In one of the film's most euphoric sequences, Julie and Elvind spend the night dancing around each other, both literally and figuratively — both in serious relationships and neither willing to cheat. But they want to, the want vibrating off their bodies as they flash crooked smiles to each other and decide that they'll do everything but "cross the line." They hover their mouths inches away, sniff each other's armpits, piss in front of each other, whisper dirty secrets in the other's ear. But they never kiss. Julie leaves the morning after, the world aglow in a hazy sunrise — magic hour, feeling ever so magical — temporarily sated but still dissatisfied.

It's no wonder that this chapter, which so perfectly captures that kind of ineffable will-they-won't-they tension in a winkingly self-aware way, is all over the marketing for "The Worst Person in the World." It embodies the movie's disarmingly warm, forever frustrated soul, denying you the catharsis of a happy ending. Because as mercurial as Julie is with her own passions and jobs, so is she towards love.

A Memory for You
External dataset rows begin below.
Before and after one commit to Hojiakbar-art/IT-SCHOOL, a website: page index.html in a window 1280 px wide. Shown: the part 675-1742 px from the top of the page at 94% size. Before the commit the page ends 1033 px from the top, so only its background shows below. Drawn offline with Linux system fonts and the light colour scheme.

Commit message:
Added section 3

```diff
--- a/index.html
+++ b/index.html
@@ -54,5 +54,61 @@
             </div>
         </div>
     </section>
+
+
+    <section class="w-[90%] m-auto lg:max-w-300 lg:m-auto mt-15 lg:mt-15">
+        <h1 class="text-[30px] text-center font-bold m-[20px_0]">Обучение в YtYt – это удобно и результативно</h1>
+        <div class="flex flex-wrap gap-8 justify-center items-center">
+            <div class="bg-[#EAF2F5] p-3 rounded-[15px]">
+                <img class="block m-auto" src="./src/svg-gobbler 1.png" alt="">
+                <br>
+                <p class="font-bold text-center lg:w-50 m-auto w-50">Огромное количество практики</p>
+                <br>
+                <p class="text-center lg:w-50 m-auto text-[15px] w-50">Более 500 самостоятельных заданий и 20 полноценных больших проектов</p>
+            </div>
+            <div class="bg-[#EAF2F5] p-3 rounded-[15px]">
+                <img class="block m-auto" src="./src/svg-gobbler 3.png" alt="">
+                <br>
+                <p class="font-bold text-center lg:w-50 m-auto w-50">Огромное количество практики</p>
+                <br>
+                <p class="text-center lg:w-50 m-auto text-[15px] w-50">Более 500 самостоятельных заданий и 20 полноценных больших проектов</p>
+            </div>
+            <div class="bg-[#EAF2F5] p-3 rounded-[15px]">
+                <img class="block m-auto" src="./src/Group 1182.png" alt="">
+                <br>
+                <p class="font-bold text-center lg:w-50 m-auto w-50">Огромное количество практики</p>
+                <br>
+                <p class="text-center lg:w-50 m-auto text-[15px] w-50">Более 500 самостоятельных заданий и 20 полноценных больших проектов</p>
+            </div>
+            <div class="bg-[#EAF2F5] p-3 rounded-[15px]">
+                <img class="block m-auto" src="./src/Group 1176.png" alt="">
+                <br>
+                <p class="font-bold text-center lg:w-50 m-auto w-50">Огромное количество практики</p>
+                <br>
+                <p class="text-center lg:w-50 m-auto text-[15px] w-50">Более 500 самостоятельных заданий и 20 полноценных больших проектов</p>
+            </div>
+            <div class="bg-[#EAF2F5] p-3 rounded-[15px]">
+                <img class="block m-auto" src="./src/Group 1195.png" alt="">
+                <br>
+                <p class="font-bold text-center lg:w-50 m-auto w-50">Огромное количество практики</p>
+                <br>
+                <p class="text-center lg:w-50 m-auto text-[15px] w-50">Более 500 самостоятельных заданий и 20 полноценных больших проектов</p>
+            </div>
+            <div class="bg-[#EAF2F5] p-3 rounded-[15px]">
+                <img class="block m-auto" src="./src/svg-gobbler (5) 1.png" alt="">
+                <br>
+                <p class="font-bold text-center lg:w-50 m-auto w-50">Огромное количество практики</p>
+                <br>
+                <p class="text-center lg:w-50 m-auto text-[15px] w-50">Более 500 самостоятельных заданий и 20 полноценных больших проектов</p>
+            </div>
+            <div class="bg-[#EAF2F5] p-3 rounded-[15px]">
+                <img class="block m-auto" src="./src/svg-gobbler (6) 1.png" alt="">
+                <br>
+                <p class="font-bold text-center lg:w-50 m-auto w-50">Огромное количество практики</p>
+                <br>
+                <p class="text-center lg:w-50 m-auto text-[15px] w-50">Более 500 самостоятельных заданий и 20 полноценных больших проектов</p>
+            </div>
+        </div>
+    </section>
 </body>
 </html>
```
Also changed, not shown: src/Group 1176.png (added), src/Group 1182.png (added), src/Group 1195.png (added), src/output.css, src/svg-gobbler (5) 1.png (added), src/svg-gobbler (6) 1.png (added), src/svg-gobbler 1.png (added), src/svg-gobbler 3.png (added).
Julie's life is a life in fragments; we see her at some of her highest points and lowest points, but they're snapshots at best of a woman in flux. Not even Julie seems to know who she is, so why should we? That's part of the beguiling appeal of "The Worst Person in the World" but also its greatest shortcoming — it holds us at arm's distance even while dazzling us with surreal sequences (shout-outs must be made, in particular, to the Lynchian shrooms scene and the gushingly romantic time-freeze date). But for all of Trier's stylistic flairs, "The Worst Person in the World" never gets buried by its more out-there choices, they only highlight the messy, unpredictable state of mind of our protagonist.

It's perhaps this dichotomy that prevented me from falling as head-over-heels in love with Julie as all the other characters who meet her do. But the character that unexpectedly sent me tumbling, and whose devastating revelations deepened the aimless melancholy of "The Worst Person in the World," was Aksel, the much-older boyfriend whose life is sent spinning after Julie announces that she has met someone else.

Anders Danielsen Lie gives a shattering performance as a person whose plans for life are suddenly upended, who was so important once to Julie and is now someone less so. "I don't want to be a memory for you," he tells Julie after dropping a heartbreaking piece of news on her. But as we soon cut to the next chapter of Julie's life, he is just a memory, but one that lingers and never stings any less. To quote another unconventional romance movie, "Because each person have ... their own, specific qualities. You can never replace anyone. What is lost is lost."

The losses, the mistakes, the ecstatic highs, and the muted lows all make up the texture of Julie, our "Worst Person in the World" and just another ordinary woman trying to make sense of who she is. We never get a full picture, but the one we see is a beautiful, if fractured, one.

/Film Rating: 8.5 out of 10